tea time tip

Raspberry leaves

Raspberry leaves

June 1, 2020

Amid the harvest of tomatoes, green beans, broccoli and other veggies this summer, take some time to harvest the makings for tea. An hour or two spent harvesting the leaves of raspberry, mint and other plants, then drying them, can save several dollars in herbal tea bills throughout the year, can provide a good haul for gift giving, and can produce a healthful beverage.

Raspberry leaves, for example, make a good tea. Harvest them from wild raspberry plants; leave the leaves on your cultivated plants to nourish the roots that will send up shoots for later raspberry harvests. Wild plants that aren’t growing along a roadside will have cleaner leaves. Herbalists recommend this tea for the high vitamin and mineral content of raspberry leaves.
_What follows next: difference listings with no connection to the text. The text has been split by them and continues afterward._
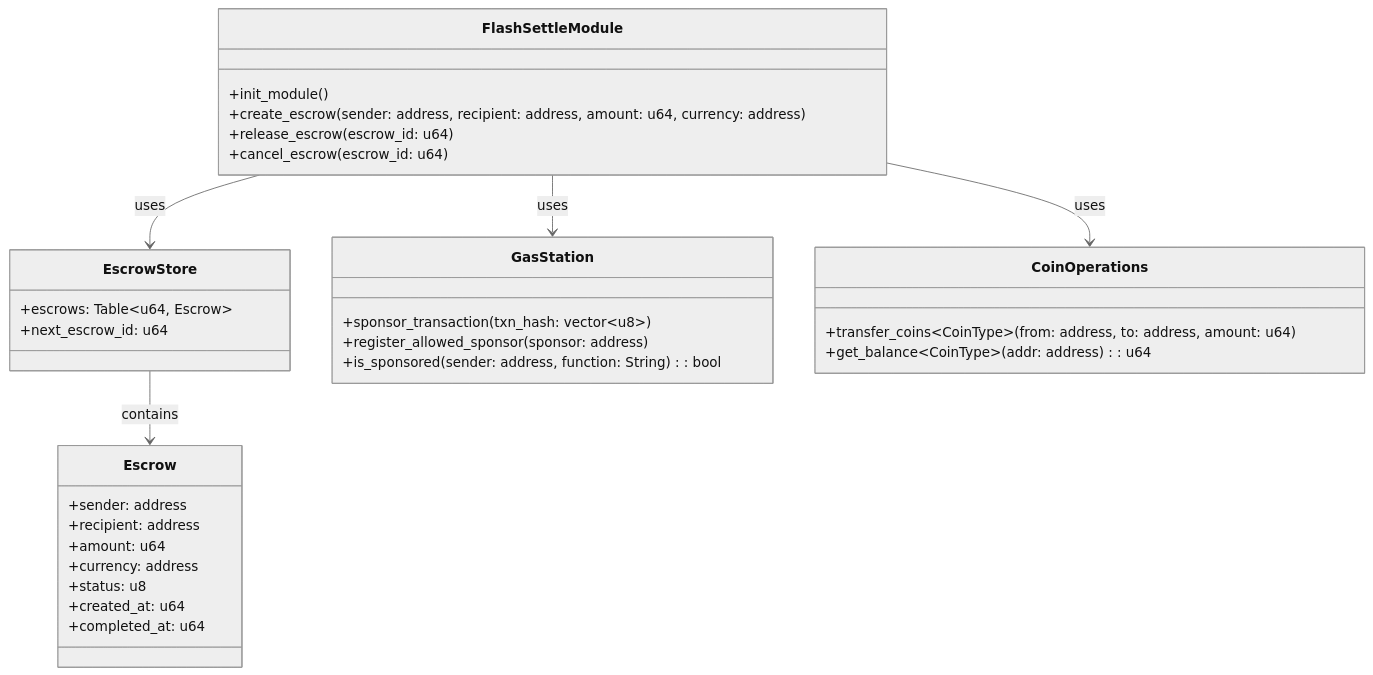
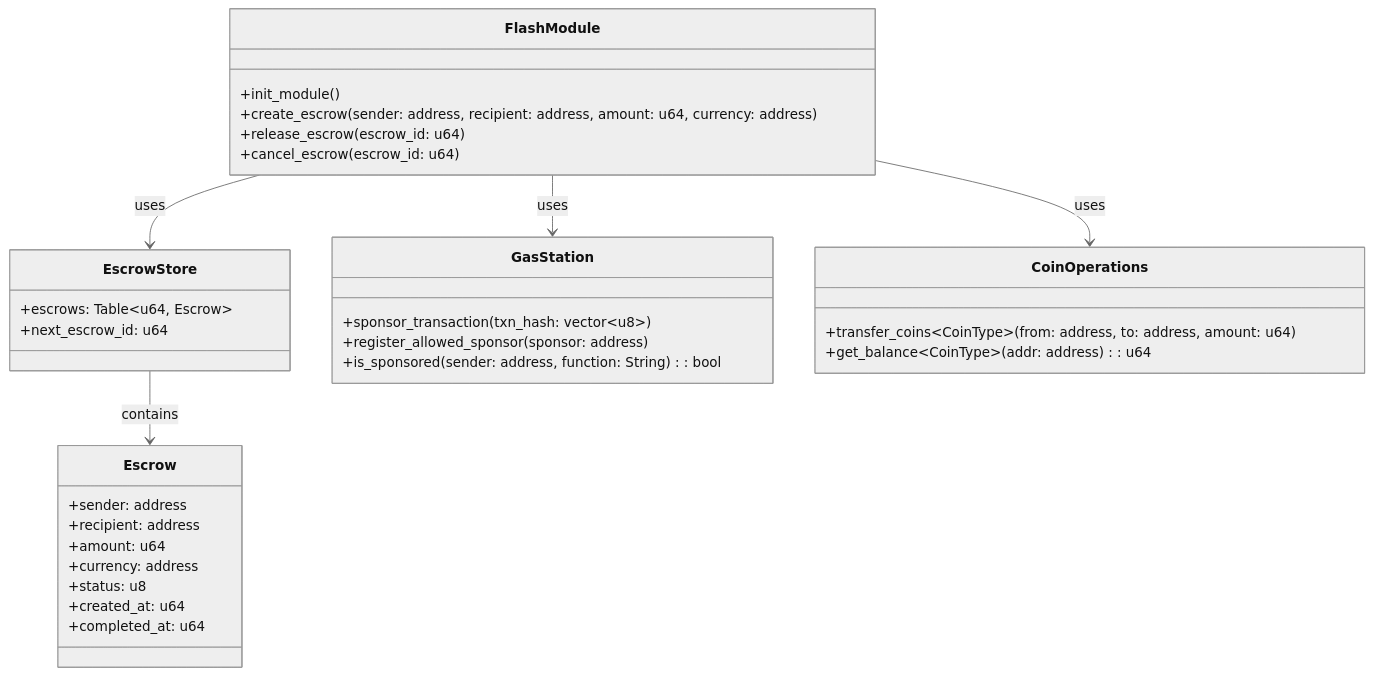
One commit to jaffarkeikei/Flash-spurhacks changed the third of 5 diagrams in docs/architecture.md. Above: the diagram before and after it, drawn with Mermaid (neutral theme). The commit also changed other lines of this file and 3 other files, not shown here.

Commit message:
docs: update branding from FlashSettle to Flash

````diff
--- a/docs/architecture.md
+++ b/docs/architecture.md
@@ -135,40 +136,40 @@
 ```mermaid
 classDiagram
-    class FlashSettleModule {
+    class FlashModule {
         +init_module()
         +create_escrow(sender: address, recipient: address, amount: u64, currency: address)
         +release_escrow(escrow_id: u64)
         +cancel_escrow(escrow_id: u64)
     }
-    
+
     class EscrowStore {
         +escrows: Table~u64, Escrow~
         +next_escrow_id: u64
     }
-    
+
     class Escrow {
         +sender: address
         +recipient: address
         +amount: u64
         +currency: address
         +status: u8
         +created_at: u64
         +completed_at: u64
     }
-    
+
     class GasStation {
         +sponsor_transaction(txn_hash: vector~u8~)
         +register_allowed_sponsor(sponsor: address)
         +is_sponsored(sender: address, function: String): bool
     }
-    
+
     class CoinOperations {
         +transfer_coins~CoinType~(from: address, to: address, amount: u64)
         +get_balance~CoinType~(addr: address): u64
     }
-    
-    FlashSettleModule --> EscrowStore : uses
+
+    FlashModule --> EscrowStore : uses
     EscrowStore --> Escrow : contains
-    FlashSettleModule --> GasStation : uses
-    FlashSettleModule --> CoinOperations : uses
+    FlashModule --> GasStation : uses
+    FlashModule --> CoinOperations : uses
 ```
````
Spread fresh leaves on a screen in a well-ventilated place that is out of direct sunlight to dry. If the weather turns humid, finish drying the leaves in the oven after you’ve baked something and the oven is cooling. Store dried leaves in a glass jar.
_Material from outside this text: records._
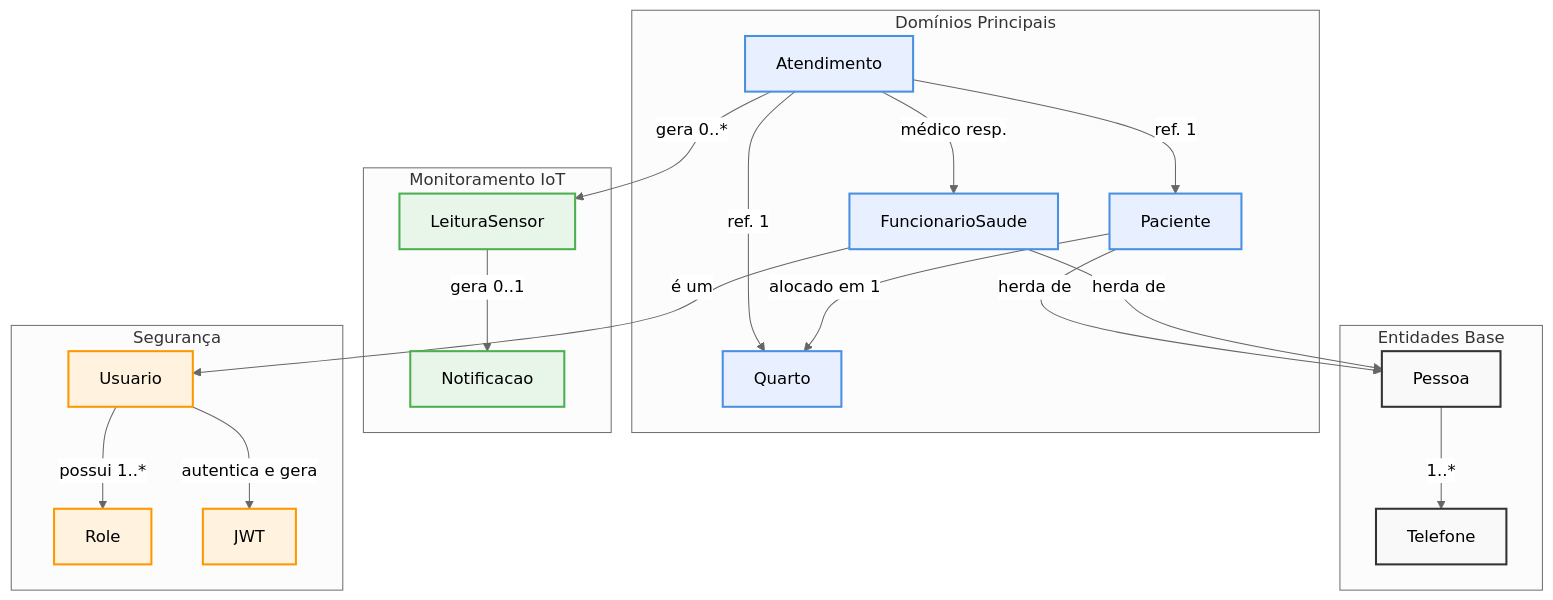
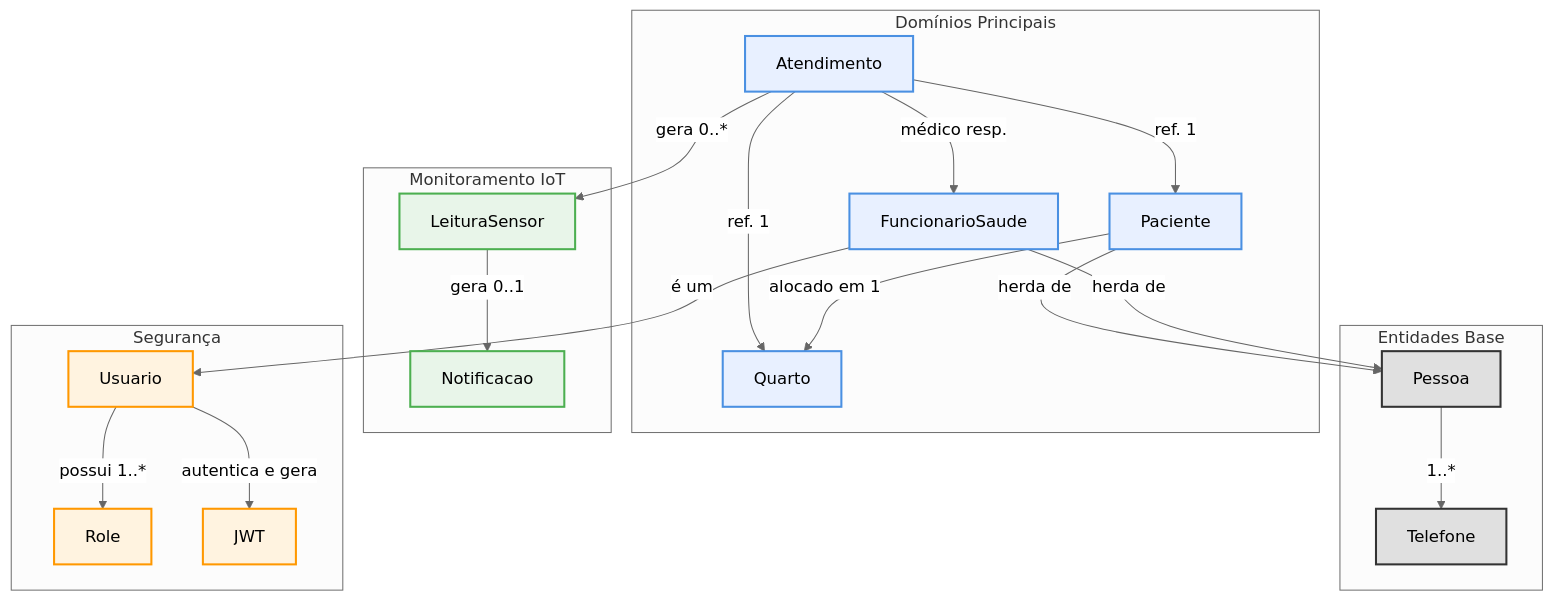
One commit to matheus05dev/BackendMonitoramentoPacientes changed the diagram in README.md. Above: the diagram before and after it, drawn with Mermaid (neutral theme). The commit also changed other lines of this file, not shown here.

Commit message:
Commit do read.me

````diff
--- a/README.md
+++ b/README.md
@@ -75,53 +75,53 @@
 ```mermaid
 graph TD
     subgraph "Entidades Base"
         Pessoa
         Telefone
     end
 
     subgraph "Domínios Principais"
         Paciente
         FuncionarioSaude
         Quarto
         Atendimento
     end
 
     subgraph "Monitoramento IoT"
         LeituraSensor
         Notificacao
     end
 
     subgraph "Segurança"
         Usuario
         Role
         JWT
     end
 
     %% Relacionamentos
     Paciente --"herda de"--> Pessoa
     FuncionarioSaude --"herda de"--> Pessoa
     Pessoa --"1..*"--> Telefone
 
     Atendimento --"ref. 1"--> Paciente
     Atendimento --"médico resp."--> FuncionarioSaude
     Atendimento --"ref. 1"--> Quarto
     Paciente --"alocado em 1"--> Quarto
 
     Atendimento --"gera 0..*"--> LeituraSensor
     LeituraSensor --"gera 0..1"--> Notificacao
 
     FuncionarioSaude --"é um"--> Usuario
     Usuario --"possui 1..*"--> Role
     Usuario --"autentica e gera"--> JWT
 
     %% Estilização
-    classDef base fill:#f9f9f9,stroke:#333,stroke-width:2px;
+    classDef base fill:#e0e0e0,stroke:#333,stroke-width:2px;
     classDef domain fill:#e8f0ff,stroke:#4a90e2,stroke-width:2px;
     classDef iot fill:#e8f5e9,stroke:#4caf50,stroke-width:2px;
     classDef security fill:#fff3e0,stroke:#ff9800,stroke-width:2px;
 
     class Pessoa,Telefone base;
     class Paciente,FuncionarioSaude,Quarto,Atendimento domain;
     class LeituraSensor,Notificacao iot;
     class Usuario,Role,JWT security;
 ```
````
Other plants that are useful for teas include catnip, bee balm, lemon balm, spearmint, peppermint, dandelion leaves, oat straw, chamomile flowers, stinging nettle leaves, rosemary leaves, lemongrass and more.  Experiment with mixtures of herbs flavored with orange or lemon peel (organic, to avoid pesticide residues), cloves, cinnamon or other spices; or try combining an herb or two with black tea.

Scroll to Top
Sign up to receive our weekly newsletter of happenings at MOFGA.